ABOUT THIS TASK: Whenever a line in the records below holds the string "QLabel", copy it out.

TASK MATERIAL:
=====

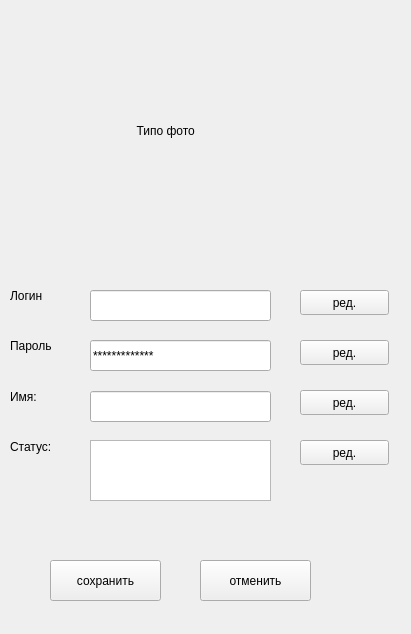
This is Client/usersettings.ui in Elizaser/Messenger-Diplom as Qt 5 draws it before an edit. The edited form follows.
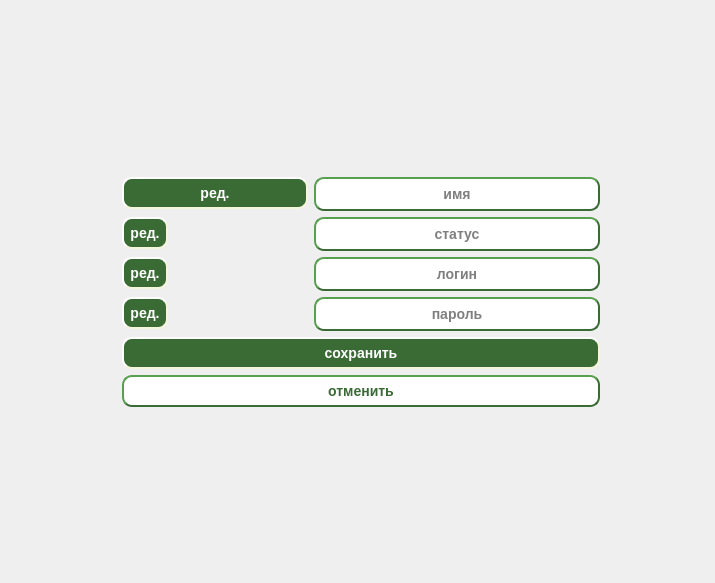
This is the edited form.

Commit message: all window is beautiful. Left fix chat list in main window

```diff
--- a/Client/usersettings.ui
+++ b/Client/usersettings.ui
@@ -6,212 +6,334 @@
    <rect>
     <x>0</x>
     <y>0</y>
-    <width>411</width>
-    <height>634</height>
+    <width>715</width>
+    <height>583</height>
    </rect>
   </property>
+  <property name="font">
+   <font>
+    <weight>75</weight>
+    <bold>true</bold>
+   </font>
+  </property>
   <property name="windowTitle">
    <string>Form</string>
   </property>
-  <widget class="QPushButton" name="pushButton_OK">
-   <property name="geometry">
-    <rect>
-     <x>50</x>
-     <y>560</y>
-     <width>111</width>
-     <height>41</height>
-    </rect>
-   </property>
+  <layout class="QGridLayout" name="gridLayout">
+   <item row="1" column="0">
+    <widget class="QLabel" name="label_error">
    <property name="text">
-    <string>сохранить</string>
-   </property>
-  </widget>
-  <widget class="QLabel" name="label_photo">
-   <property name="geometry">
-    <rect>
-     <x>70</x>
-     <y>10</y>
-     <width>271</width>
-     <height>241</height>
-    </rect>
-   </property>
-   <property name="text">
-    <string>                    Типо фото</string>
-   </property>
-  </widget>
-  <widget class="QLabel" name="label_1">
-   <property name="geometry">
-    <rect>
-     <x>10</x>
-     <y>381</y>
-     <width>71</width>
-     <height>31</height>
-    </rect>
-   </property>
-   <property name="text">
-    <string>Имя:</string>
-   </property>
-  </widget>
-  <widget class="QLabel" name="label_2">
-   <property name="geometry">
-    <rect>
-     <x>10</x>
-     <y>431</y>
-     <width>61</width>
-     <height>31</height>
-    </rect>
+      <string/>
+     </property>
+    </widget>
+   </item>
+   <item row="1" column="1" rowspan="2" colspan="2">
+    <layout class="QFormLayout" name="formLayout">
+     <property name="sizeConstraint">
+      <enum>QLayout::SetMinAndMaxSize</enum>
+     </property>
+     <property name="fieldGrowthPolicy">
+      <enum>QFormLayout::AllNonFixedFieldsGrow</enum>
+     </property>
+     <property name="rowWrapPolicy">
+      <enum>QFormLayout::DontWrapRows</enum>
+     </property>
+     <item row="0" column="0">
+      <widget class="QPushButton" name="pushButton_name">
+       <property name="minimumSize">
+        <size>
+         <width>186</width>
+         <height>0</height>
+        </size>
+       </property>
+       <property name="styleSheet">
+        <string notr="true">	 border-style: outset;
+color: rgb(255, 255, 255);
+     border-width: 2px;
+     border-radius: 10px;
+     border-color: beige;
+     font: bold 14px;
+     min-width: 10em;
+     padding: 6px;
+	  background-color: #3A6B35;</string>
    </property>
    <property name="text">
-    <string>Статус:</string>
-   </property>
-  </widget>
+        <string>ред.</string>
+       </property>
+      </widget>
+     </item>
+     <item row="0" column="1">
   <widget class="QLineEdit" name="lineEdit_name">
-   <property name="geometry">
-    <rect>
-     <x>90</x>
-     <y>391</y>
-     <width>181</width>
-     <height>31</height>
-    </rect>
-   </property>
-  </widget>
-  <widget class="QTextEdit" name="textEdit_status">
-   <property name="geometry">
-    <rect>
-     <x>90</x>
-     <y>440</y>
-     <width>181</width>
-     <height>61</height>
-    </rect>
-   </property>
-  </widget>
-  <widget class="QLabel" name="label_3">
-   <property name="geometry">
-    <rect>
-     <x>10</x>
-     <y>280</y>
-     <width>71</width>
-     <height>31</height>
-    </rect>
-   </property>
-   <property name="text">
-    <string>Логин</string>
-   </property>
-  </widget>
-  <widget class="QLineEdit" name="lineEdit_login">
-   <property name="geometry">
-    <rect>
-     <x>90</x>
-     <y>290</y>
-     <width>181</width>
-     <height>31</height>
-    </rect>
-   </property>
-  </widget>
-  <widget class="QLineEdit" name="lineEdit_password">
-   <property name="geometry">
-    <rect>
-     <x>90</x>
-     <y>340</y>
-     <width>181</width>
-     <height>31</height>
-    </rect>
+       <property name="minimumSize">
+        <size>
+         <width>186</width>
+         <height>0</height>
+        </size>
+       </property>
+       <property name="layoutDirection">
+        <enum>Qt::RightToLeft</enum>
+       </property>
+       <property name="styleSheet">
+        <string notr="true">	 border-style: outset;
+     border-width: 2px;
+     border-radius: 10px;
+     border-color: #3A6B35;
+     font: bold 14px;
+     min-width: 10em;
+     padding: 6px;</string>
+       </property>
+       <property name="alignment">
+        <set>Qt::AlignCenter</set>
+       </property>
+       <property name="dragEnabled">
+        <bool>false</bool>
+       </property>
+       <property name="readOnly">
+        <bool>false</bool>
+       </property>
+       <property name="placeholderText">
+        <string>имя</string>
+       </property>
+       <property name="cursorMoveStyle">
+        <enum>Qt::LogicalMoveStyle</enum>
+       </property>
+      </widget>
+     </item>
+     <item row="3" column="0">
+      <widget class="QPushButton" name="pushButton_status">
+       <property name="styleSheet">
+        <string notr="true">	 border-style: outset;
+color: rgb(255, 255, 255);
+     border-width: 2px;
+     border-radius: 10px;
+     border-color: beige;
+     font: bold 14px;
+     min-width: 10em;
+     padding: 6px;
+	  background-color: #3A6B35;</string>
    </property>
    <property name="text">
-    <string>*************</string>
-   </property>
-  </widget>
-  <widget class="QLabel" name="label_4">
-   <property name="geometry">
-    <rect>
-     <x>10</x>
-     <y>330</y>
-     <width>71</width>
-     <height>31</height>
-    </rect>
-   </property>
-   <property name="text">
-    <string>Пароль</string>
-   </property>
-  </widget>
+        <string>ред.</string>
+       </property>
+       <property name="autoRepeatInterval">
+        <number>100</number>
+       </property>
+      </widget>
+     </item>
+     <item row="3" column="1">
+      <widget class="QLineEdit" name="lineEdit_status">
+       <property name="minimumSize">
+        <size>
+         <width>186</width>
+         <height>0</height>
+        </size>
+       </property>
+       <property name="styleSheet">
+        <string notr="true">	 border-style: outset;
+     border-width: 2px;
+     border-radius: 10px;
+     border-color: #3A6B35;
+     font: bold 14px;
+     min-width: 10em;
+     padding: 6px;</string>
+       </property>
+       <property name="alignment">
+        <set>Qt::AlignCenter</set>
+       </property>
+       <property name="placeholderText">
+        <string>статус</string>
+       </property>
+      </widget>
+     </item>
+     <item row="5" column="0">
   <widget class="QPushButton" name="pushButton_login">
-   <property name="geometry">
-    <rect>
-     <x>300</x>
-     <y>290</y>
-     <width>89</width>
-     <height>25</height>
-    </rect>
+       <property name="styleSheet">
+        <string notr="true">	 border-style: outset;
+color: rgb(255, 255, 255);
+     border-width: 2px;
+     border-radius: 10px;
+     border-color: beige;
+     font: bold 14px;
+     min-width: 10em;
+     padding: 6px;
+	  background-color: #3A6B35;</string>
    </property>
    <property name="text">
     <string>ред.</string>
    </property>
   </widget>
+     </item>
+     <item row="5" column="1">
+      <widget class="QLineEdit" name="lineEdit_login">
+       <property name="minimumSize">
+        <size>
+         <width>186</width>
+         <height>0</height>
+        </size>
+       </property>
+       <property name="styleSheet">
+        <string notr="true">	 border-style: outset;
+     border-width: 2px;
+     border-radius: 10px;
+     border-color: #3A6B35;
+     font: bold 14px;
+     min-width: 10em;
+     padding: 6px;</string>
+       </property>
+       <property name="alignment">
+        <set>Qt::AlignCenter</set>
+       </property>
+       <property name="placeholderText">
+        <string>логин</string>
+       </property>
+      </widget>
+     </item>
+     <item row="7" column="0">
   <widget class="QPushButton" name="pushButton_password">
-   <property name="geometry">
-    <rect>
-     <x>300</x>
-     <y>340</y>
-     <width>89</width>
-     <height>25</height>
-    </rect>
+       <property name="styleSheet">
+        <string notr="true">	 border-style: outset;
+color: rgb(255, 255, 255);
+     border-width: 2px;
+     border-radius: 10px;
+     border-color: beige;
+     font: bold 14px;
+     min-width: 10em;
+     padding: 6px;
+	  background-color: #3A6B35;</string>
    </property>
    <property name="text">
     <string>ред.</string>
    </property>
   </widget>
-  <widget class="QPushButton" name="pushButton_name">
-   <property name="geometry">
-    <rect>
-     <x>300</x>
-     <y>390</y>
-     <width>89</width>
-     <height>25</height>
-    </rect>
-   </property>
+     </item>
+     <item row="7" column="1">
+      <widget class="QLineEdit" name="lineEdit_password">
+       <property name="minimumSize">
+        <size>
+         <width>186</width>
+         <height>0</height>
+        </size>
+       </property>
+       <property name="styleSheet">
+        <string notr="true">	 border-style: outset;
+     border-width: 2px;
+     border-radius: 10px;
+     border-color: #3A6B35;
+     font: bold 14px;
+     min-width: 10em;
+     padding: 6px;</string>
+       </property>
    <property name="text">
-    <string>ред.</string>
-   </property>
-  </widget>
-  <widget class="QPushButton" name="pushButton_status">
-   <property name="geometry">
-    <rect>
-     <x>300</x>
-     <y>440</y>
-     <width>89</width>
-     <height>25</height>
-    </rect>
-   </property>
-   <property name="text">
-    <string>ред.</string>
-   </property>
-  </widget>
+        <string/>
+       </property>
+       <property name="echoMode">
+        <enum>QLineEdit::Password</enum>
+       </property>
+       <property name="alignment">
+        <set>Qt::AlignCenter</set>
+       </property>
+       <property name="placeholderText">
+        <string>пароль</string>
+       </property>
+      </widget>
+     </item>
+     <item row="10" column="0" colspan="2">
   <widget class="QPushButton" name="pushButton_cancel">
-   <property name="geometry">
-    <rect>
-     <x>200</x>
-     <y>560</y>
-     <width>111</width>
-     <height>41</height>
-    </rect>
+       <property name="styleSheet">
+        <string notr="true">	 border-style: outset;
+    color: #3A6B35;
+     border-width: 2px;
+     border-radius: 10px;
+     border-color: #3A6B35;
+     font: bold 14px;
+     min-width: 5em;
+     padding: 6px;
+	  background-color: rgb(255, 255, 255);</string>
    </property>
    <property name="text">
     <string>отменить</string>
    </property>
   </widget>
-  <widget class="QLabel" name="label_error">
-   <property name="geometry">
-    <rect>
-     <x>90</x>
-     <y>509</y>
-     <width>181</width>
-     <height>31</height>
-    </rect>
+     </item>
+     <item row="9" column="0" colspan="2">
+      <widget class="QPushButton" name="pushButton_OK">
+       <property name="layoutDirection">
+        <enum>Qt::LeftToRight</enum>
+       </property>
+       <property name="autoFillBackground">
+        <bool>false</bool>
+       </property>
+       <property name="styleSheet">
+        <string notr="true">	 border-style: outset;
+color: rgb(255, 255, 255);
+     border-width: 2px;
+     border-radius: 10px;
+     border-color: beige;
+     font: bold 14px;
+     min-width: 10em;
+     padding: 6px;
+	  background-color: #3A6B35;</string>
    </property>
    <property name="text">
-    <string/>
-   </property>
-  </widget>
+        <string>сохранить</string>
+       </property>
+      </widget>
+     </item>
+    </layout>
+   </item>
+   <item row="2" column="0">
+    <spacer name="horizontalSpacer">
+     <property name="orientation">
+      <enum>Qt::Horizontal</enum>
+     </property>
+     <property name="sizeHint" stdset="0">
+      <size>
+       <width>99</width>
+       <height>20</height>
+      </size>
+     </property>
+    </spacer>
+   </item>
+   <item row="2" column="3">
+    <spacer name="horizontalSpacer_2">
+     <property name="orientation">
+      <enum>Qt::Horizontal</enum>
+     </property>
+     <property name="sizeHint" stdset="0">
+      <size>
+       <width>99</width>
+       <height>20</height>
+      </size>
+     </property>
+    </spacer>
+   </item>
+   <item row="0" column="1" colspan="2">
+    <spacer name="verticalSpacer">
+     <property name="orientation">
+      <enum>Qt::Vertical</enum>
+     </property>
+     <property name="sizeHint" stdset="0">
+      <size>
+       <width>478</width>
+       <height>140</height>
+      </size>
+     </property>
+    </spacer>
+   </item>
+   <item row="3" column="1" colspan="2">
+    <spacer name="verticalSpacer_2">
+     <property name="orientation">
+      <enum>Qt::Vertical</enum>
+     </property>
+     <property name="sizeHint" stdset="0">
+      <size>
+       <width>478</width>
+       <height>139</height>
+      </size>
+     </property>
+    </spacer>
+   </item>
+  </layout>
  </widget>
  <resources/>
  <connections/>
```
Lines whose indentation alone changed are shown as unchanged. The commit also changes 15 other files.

=====

EXERCISE RESPONSE:
+    <widget class="QLabel" name="label_error">
-  <widget class="QLabel" name="label_photo">
-  <widget class="QLabel" name="label_1">
-  <widget class="QLabel" name="label_2">
-  <widget class="QLabel" name="label_3">
-  <widget class="QLabel" name="label_4">
-  <widget class="QLabel" name="label_error">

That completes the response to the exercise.